Volunteering in the worst crisis most people have never heard of



In this personal and poignant account, a Red Cross volunteer speaks about the attacks and intimidation she and her colleagues face in the Central African Republic (CAR).

Edwige Marina has helped countless families torn apart by conflict in CAR, but the Red Cross volunteer never envisaged that her own family would become victims of the violence.


Tents, tarpaulins and tigers: mountain communities in Nepal struggle to cope

What remains of a home in Khalckok - ©IFRC/MerlijnStoffels

What remains of a home in Khalckok – ©IFRC/MerlijnStoffels

To the casual observer, the road between Kathmandu and Kavere gives a misleading impression of the destruction caused by April’s earthquake.

Life goes on as normal and homes and shops are untouched. It’s not until you turn off the road at the town of Sangha and travel two miles up a bumpy dirt track into the surrounding hills that the true picture of this disaster unfolds.


How the ‘Facebook for refugees’ will help reunite families

@ICRC/Pawel Krzysiek

@ICRC/Pawel Krzysiek

When conflict erupts in your community, it’s all too easy to become separated from your family in the rush to safety.

For those who manage to escape, their relief is often tempered by concern for missing loved ones.

Helping to reunite families separated by conflict or disaster is a core Red Cross service, and a new website has given our work a huge boost in South Sudan.


Earthquake hero’s tribute to teacher who saved his life

Devastation in Regish's village of  Choutara - ©NorwegianRedCross/ArildBlomkvist

Devastation in Regish’s village of Choutara – ©NorwegianRedCross/ArildBlomkvist

“I was playing with my little brother in my room when everything started to shake,” said Regish Giri.

The 15-year-old, who was inspired to learn earthquake survival skills by his geography teacher, knew what to do next. His quick thinking saved five lives.

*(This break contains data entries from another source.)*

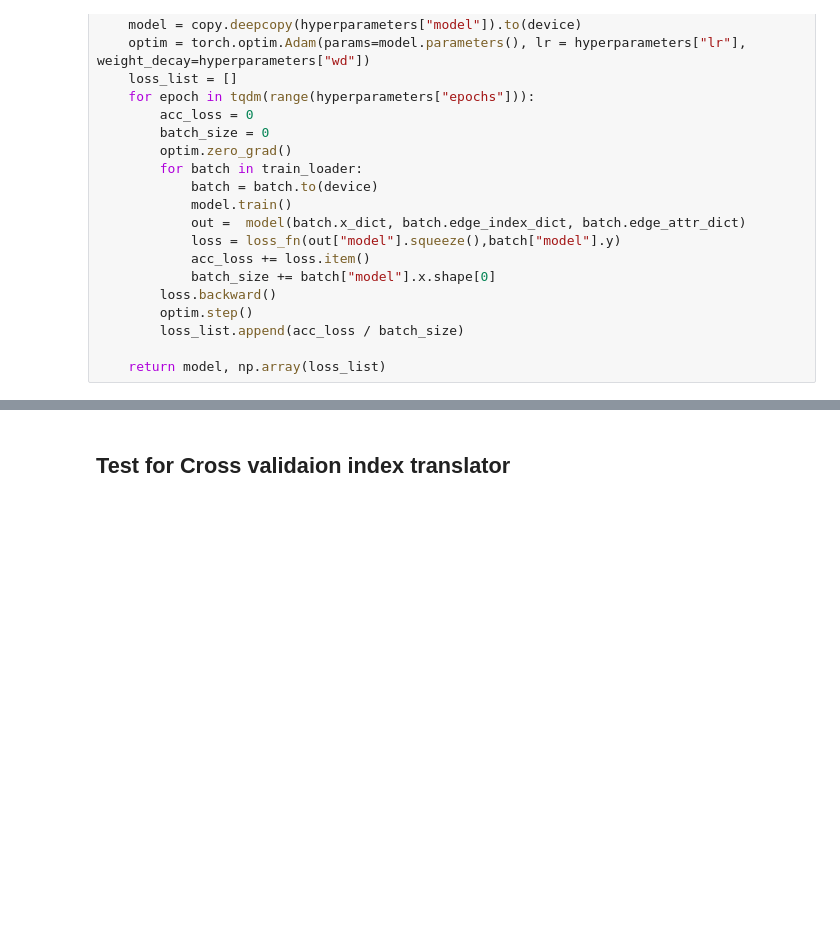
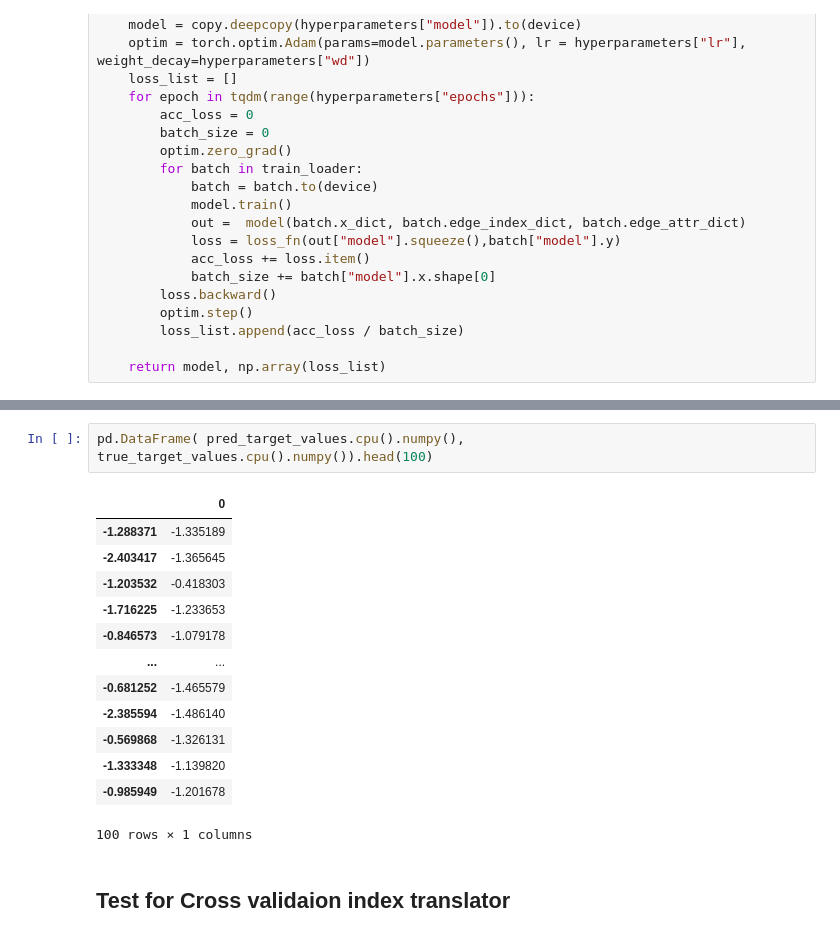
Before and after one commit to danielwalke/drug_efficiency, a Jupyter notebook: StandardAnalysis.ipynb, the cells around one changed output, grey strips where cells are left out. Saved outputs shown, nothing was run; the diff lists cells and outputs as text; blank space fills up the shorter version.

```diff
--- a/StandardAnalysis.ipynb
+++ b/StandardAnalysis.ipynb
@@ -782,3 +593,19 @@ Train evaluation score after: -0.0104 training.
+# %%
+pd.DataFrame( pred_target_values.cpu().numpy(), true_target_values.cpu().numpy()).head(100)
+# %% [output]
+|  | 0 |
+| -1.288371 | -1.335189 |
+| -2.403417 | -1.365645 |
+| -1.203532 | -0.418303 |
+| -1.716225 | -1.233653 |
+| -0.846573 | -1.079178 |
+| ... | ... |
+| -0.681252 | -1.465579 |
+| -2.385594 | -1.486140 |
+| -0.569868 | -1.326131 |
+| -1.333348 | -1.139820 |
+| -0.985949 | -1.201678 |
+100 rows × 1 columns
 # %% [markdown]
 ## Test for Cross validaion index translator
 # %%
```
Also changed, not shown: parts of 21 cells of this notebook.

Three stories, seven ways to change the world

Two volunteers help a girl to move

©Ibrahim Malla/IFRC

What unites ambulances in Lebanon, adverts in Uganda and floods in Canada?

The answer is seven tried and tested concepts – neutrality, humanity, impartiality, independence, unity, universality and voluntary service – which are at the heart of what the Red Cross does.

These fundamental principles spell out that we help those most in need around the world, regardless of their beliefs or background. And that we never take sides, or act for personal gain.

Whether we’re taking aid into Syria or teaching first aid in Newcastle, following the principles is a vital part of doing our work properly.

They’re not a marketing gimmick, or corporate buzzwords – they make sure we can get vital help to people in crisis. This year is the 50th anniversary of the principles. On World Red Cross Red Crescent Day, see how important they are with three examples from across the globe. More